## SUPPLIED INFORMATION
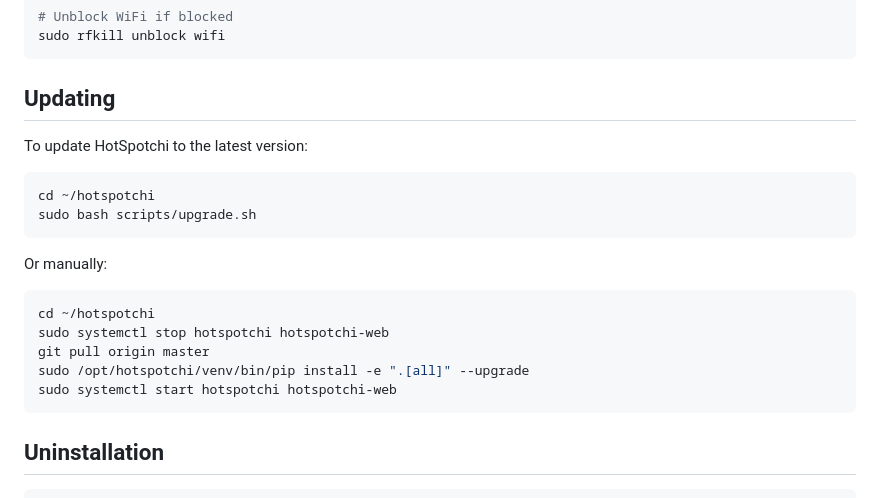
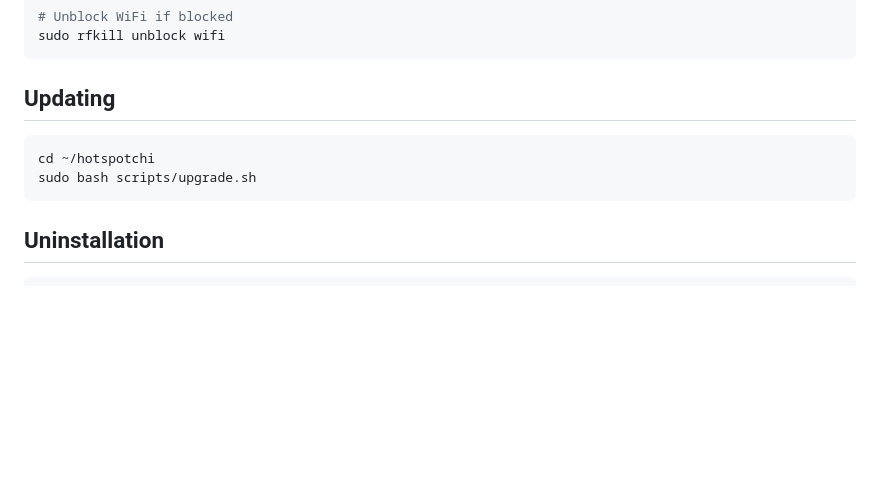
Before and after one commit to mensfeld/hotspotchi, a Markdown page: README.md, the part around the change. GitHub-like rendering; blank space fills up the shorter version.

Commit message:
Remove manual update instructions from README

````diff
--- a/README.md
+++ b/README.md
@@ -235,21 +235,9 @@ sudo rfkill unblock wifi
 
 ## Updating
 
-To update HotSpotchi to the latest version:
-
 ```bash
 cd ~/hotspotchi
 sudo bash scripts/upgrade.sh
-```
-
-Or manually:
-
-```bash
-cd ~/hotspotchi
-sudo systemctl stop hotspotchi hotspotchi-web
-git pull origin master
-sudo /opt/hotspotchi/venv/bin/pip install -e ".[all]" --upgrade
-sudo systemctl start hotspotchi hotspotchi-web
 ```
 
 ## Uninstallation
````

## ASSIGNED TASK
Using the listing above, list every line in which the string "sudo" occurs.

## YOUR SOLUTION
@@ -235,21 +235,9 @@ sudo rfkill unblock wifi
 sudo bash scripts/upgrade.sh
-sudo systemctl stop hotspotchi hotspotchi-web
-sudo /opt/hotspotchi/venv/bin/pip install -e ".[all]" --upgrade
-sudo systemctl start hotspotchi hotspotchi-web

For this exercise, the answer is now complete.